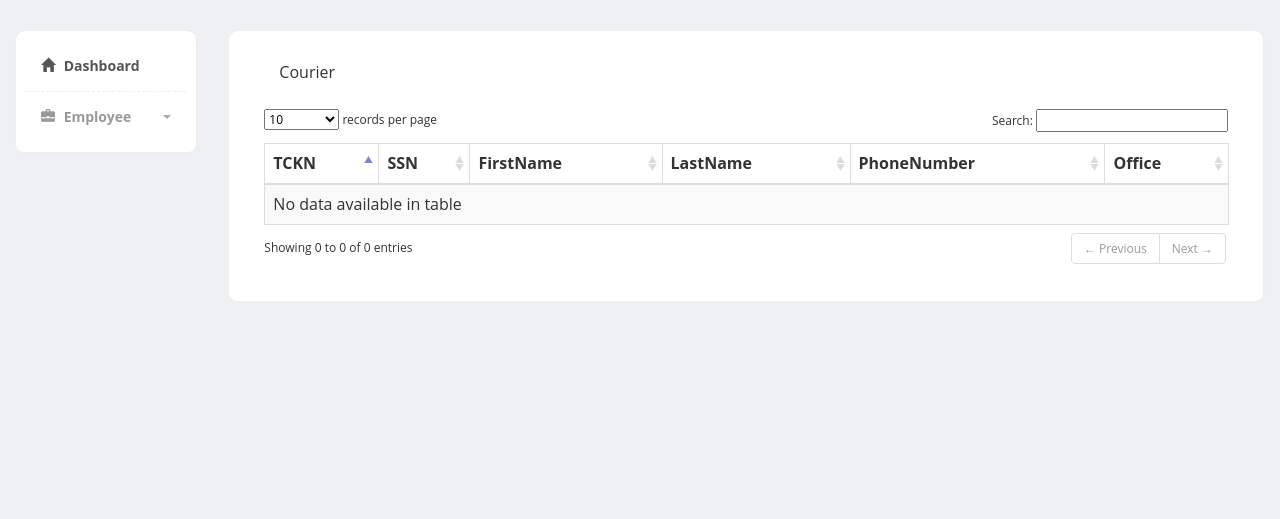
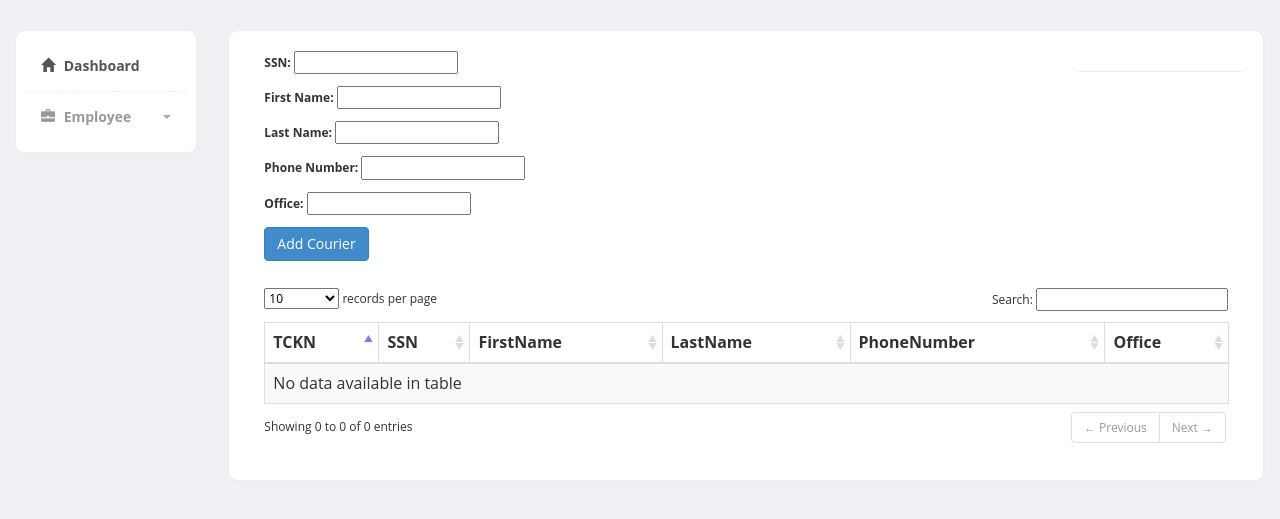
Before and after one commit to Urusai47/VTProject, a PHP site: page /couriers.php in a window 1280 px wide. Shown: the part 50-569 px from the top of the page. Run offline with PHP 8.4, Linux system fonts and the light colour scheme; some libraries are stand-ins or nearby versions.

Commit message:
fuk this shit

```diff
--- a/VTProject/couriers.php
+++ b/VTProject/couriers.php
@@ -1,3 +1,36 @@
+<?php
+include ("config.php");
+session_start();
+ if($_SERVER["REQUEST_METHOD"] == "POST") {
+    // username and password sent from form
+    $tc = mysqli_real_escape_string($db, $_POST["tc"]);
+    $firstname = mysqli_real_escape_string($db, $_POST["firstname"]);
+    $lastname = mysqli_real_escape_string($db, $_POST["lastname"]);
+    $phonenumber = mysqli_real_escape_string($db, $_POST["phonenumber"]);
+    $ssn = mysqli_real_escape_string($db, $_POST["ssn"]);
+    $office = mysqli_real_escape_string($db, $_POST["office"]);
+    if(ctype_space($tc) || ctype_space($firstname) || ctype_space($lastname) || ctype_space($phonenumber) || ctype_space($ssn) || ctype_space($office) ||
+            $tc == '' || $firstname == '' || $lastname == '' || $phonenumber == '' || $ssn  == '' || $office  == ''){
+		$error = 'At least one of the field is empty';
+
+	} else {
+		$sql = "CALL insert_courier('".$tc."', '".$firstname."', '".$lastname."', '".$phonenumber."', '".$ssn."' , '".$office."')";
+		$result = mysqli_query($db,$sql);
+		$count = mysqli_num_rows($result);
+		// If result matched $myusername and $mypassword, table row must be 1 row
+		if($count == 1) {
+                    $error =  'basarili giris.';
+		}
+		else {
+			$error = 'Your Login Name or Password is invalid';
+		}
+	}
+
+
+
+}
+?>
+
 <html><head>
         <title>Bootstrap Admin Theme v3</title>
         <meta name="viewport" content="width=device-width, initial-scale=1.0">
@@ -26,7 +59,7 @@
 
         <div class="page-content">
             <div class="row">
-                 <div class="col-md-2">
+                <div class="col-md-2">
                     <div class="sidebar content-box" style="display: block;">
                         <ul class="nav">
                             <!-- Main menu -->
@@ -50,9 +83,40 @@
 
                 <div class="col-md-10">
                     <div class="content-box-large">
-                        <div class="panel-heading">
-                            <div class="panel-title">Courier</div>
+                        <div class ="col-md-10">
+
+                            <form action="insert.php" method="post">
+                                <p>
+                                    <label for="SSN">SSN:</label>
+                                    <input type="text" name="ssn" id="ssn">
+                                </p>
+                                <p>
+                                    <label for="firstName">First Name:</label>
+                                    <input type="text" name="firstname" id="firstName">
+                                </p>
+                                <p>
+                                    <label for="lastName">Last Name:</label>
+                                    <input type="text" name="lastname" id="lastName">
+                                </p>
+                                <p>
+                                    <label for="phoneNumber">Phone Number:</label>
+                                    <input type="text" name="phoneNumber" id="phoneNumber">
+                                </p>
+                                <p>
+                                    <label for="office">Office:</label>
+                                    <input type="text" name="office" id="office">
+                                </p>
+                                <div class="action">
+                                    <input class="btn btn-primary signup" type = "submit" value = " Add Courier "/><br />
+                                </div>
+                            </form>
+
                         </div>
+                        <hr>
+
+
+
+
                         <div class="panel-body">
                             <table class="table table-striped table-bordered" id="example" cellspacing="0" cellpadding="0" border="0">
                                 <thead>
@@ -83,7 +147,7 @@
                             </table>
                         </div>
                     </div>
-                 </div>
+                </div>
 
             </div>
         </div>
@@ -105,4 +169,4 @@
         <script src="js/custom.js"></script>
         <script src="js/tables.js"></script>
 
-</body></html>
+    </body></html>
```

----------------

• Work instruction:
Please copy every line of the data that carries the string "label".

• Solution to this task:
+                                    <label for="SSN">SSN:</label>
+                                    <label for="firstName">First Name:</label>
+                                    <label for="lastName">Last Name:</label>
+                                    <label for="phoneNumber">Phone Number:</label>
+                                    <label for="office">Office:</label>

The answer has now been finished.